“The funding from that 5-year campaign through 2018 is about $200,000/year and the county is funding at $210,000. As far as I’m aware with LCEDG, at least two separate times there was a step back in funding from the county and where we’re at today is about half of what that once was. Things are more expensive, so we’ve replaced those funds with those fundraisers and the county wasn’t raising their contributions.”

Supervisor Matt Pflug said initially the county was in for close to $400,000 when the group was first formed with Lowell Junkins at the helm.

Fraise addressed the steps LCEDG is taking to make sure any RFPs (Request for Proposals) from industries and businesses looking to this part of the state are handled properly.
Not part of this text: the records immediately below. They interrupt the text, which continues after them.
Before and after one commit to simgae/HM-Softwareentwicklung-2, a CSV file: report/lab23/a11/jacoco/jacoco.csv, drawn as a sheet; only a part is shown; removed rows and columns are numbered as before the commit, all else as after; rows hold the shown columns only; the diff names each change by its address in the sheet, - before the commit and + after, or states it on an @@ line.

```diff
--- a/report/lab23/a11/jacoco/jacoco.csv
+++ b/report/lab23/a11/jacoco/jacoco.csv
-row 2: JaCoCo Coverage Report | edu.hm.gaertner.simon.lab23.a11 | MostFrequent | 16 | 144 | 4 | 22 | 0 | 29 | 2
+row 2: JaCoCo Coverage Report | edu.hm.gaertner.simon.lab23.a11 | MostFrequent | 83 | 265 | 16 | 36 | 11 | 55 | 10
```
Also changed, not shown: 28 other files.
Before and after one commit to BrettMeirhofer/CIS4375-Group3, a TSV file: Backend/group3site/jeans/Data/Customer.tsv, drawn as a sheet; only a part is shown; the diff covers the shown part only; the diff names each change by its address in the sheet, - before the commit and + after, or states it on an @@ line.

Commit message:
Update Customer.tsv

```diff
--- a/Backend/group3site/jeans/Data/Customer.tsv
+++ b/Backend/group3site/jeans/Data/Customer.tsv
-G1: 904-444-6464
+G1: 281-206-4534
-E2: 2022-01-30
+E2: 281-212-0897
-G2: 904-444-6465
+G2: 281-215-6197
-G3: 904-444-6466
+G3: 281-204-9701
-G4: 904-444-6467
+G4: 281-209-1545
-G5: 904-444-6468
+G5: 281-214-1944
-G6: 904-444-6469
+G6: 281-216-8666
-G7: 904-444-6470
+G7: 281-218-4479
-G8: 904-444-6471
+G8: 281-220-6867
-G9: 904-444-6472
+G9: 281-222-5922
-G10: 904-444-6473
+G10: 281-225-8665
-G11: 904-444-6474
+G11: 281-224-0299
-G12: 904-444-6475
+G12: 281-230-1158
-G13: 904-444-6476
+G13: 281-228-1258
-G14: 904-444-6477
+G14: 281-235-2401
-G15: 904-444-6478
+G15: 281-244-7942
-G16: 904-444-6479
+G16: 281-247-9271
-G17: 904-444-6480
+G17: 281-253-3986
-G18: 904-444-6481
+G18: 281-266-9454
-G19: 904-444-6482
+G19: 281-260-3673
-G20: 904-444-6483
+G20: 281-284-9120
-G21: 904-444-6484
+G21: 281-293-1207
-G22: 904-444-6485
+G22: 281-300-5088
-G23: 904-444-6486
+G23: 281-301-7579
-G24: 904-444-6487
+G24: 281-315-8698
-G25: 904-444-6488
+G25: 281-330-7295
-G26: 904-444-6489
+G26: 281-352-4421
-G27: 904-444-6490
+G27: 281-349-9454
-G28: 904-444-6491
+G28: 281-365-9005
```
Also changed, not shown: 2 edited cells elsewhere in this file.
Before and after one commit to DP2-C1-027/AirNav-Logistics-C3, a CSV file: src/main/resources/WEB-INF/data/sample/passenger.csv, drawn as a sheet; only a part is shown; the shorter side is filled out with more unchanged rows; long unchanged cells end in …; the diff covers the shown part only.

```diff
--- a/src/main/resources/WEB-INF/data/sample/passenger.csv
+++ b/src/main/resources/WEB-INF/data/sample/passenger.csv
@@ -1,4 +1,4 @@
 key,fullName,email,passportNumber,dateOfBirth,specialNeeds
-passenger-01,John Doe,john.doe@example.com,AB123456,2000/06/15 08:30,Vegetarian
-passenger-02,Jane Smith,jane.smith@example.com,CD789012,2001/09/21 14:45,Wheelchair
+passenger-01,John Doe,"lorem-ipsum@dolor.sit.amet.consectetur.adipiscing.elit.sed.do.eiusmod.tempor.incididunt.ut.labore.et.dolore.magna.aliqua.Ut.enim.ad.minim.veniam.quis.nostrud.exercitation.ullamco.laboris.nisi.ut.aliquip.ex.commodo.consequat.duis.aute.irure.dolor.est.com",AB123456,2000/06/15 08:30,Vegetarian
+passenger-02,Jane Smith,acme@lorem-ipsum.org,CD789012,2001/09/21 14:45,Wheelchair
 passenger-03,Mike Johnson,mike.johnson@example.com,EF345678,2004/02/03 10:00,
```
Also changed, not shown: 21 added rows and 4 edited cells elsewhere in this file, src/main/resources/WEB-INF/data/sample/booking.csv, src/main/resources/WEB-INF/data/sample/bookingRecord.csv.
“Almost all of our major leads come from the state, so we’ve worked diligently to improve how we handle those RFPs,” he said. “We work very hard to make sure we have all that material ready to go.”

He referred to what’s called a reciprocal agreement with Henry and Des Moines counties where all the counties work together to make sure the three counties are helping each other market as one entity to try and meet more of the needs of inquiring businesses. One county may have an asset a company is looking for when others don’t and that communication is made among the representatives of each county.

“I get emails and phone calls from Tim Gobble (Executive Director of Fort Madison Partners) and he funnels a lot of economic development work so I know those calls are being made,” said Matt Morris, a director on the LCEDG board. Morris is also President and CEO at Connection Bank.

Fraise also outlined current expenditures for the first half of the current fiscal year.

“Not including wages right now we’re spending 46% on workforce (development), 32% on business attraction, 13% on marketing and 9% on BRE (Business retention and expansion),” Fraise said. “When you figure in wages attraction goes to 48%, workforce is 23%, BRE is 19% and marketing is 10%.”

“I think it’s very important that we have skin in the game. I think it’s important that we don’t interrupt that $210,000 and I think that is very reasonable,” Pflug said.

Supervisor Ron Fedler asked if the LCEDG staff and board thought at some point the group could be self-sufficient.

“When we first started, the goal was for it -at some point- to be self-sustaining and tax payer money wouldn’t go in,” Fedler said. “At what point would you say it would be self-sustaining without tax payer dollars? We would still help with places like AmJet, because that brings more money into the county, but when would it be self-sustaining?”

Morris said his bank’s board decided to be involved in the capital campaign because of the direction of the board, and because local governments were vested as well.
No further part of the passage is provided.